ASSIGNED TASK – Every line below that has "Find" in it should be copied.

--- START ---

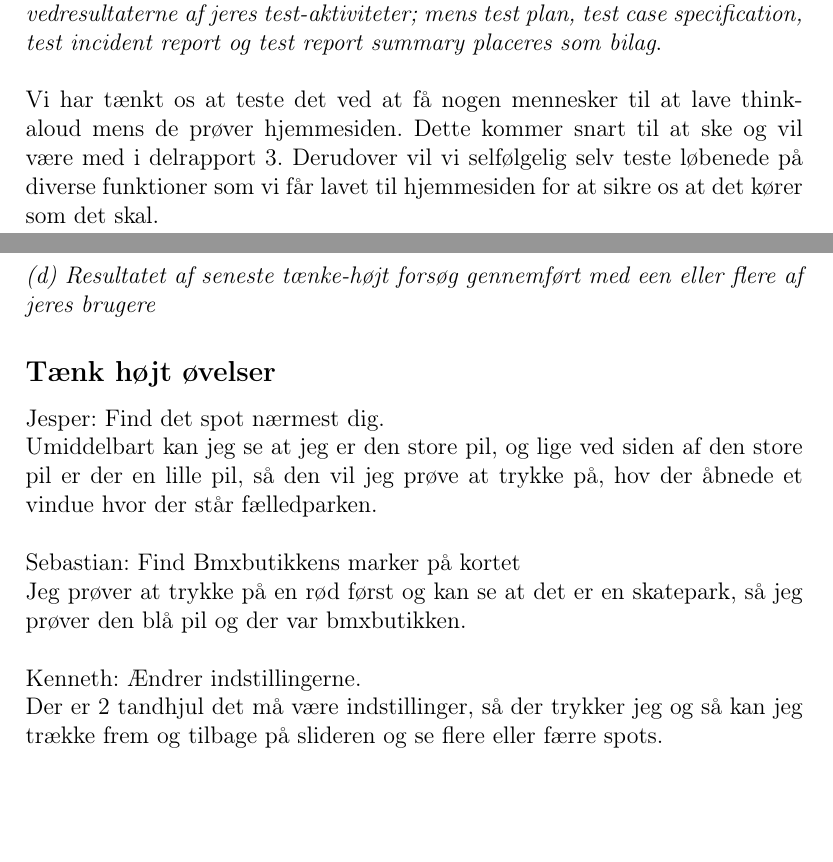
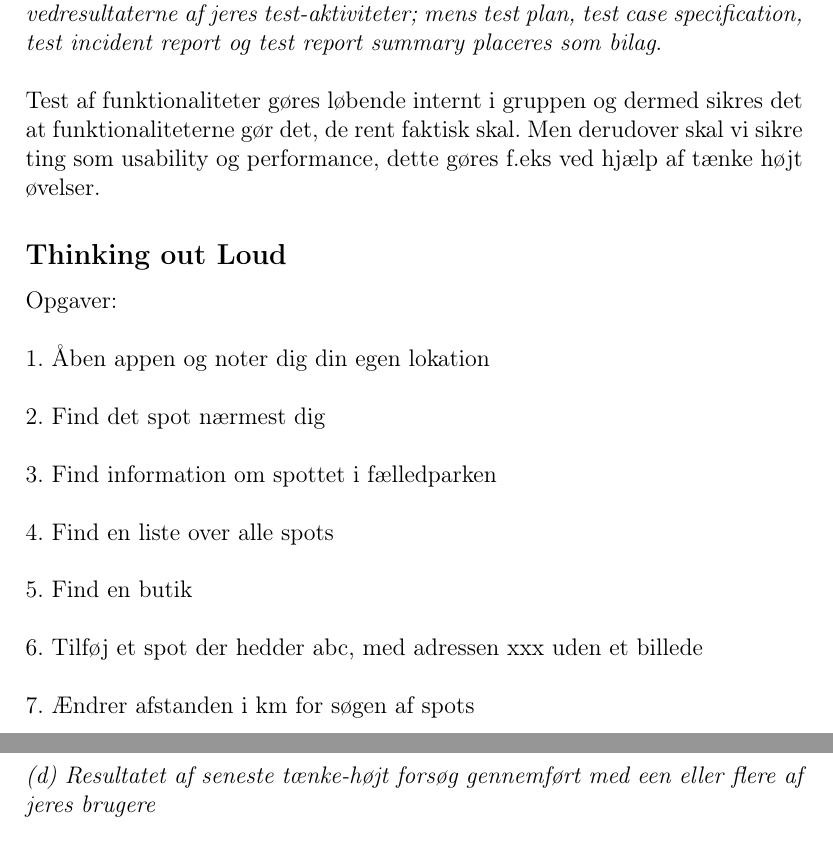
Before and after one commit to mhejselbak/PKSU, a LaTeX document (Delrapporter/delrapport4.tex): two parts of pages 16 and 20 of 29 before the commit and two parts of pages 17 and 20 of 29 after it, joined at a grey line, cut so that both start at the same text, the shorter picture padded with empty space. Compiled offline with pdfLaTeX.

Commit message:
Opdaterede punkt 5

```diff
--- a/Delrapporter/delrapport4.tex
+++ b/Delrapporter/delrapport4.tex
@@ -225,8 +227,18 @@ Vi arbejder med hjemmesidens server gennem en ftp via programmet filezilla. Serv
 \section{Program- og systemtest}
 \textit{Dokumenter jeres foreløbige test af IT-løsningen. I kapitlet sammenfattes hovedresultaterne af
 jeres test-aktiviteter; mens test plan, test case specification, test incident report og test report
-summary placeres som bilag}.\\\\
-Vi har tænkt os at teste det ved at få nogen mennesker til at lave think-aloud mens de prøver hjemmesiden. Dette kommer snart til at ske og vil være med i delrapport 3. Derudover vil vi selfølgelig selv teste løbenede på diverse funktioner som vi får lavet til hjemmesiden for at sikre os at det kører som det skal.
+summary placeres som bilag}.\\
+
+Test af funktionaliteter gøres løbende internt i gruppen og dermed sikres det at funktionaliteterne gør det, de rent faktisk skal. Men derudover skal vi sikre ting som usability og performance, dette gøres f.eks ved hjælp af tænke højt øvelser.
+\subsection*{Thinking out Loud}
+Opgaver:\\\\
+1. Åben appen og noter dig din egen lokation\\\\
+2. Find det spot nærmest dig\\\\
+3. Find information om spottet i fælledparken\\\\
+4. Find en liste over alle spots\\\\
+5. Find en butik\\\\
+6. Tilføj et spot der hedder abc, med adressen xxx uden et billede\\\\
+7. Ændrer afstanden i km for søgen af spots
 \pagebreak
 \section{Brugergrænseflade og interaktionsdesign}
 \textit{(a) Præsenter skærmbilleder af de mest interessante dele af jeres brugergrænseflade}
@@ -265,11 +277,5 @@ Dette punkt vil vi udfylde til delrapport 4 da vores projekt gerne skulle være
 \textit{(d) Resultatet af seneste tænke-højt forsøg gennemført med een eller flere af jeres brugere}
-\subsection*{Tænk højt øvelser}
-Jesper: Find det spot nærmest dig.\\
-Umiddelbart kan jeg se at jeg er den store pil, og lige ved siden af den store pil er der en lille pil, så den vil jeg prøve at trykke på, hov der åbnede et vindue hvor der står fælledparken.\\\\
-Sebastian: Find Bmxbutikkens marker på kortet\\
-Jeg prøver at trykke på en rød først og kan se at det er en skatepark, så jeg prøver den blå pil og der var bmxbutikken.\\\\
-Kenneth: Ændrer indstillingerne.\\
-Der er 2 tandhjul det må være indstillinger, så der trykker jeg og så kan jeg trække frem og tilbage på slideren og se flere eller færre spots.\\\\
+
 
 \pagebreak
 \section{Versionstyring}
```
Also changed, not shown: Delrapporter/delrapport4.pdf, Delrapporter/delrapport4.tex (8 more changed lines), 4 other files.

--- END ---

TASK OUTPUT –
+2. Find det spot nærmest dig\\\\
+3. Find information om spottet i fælledparken\\\\
+4. Find en liste over alle spots\\\\
+5. Find en butik\\\\
-Jesper: Find det spot nærmest dig.\\
-Sebastian: Find Bmxbutikkens marker på kortet\\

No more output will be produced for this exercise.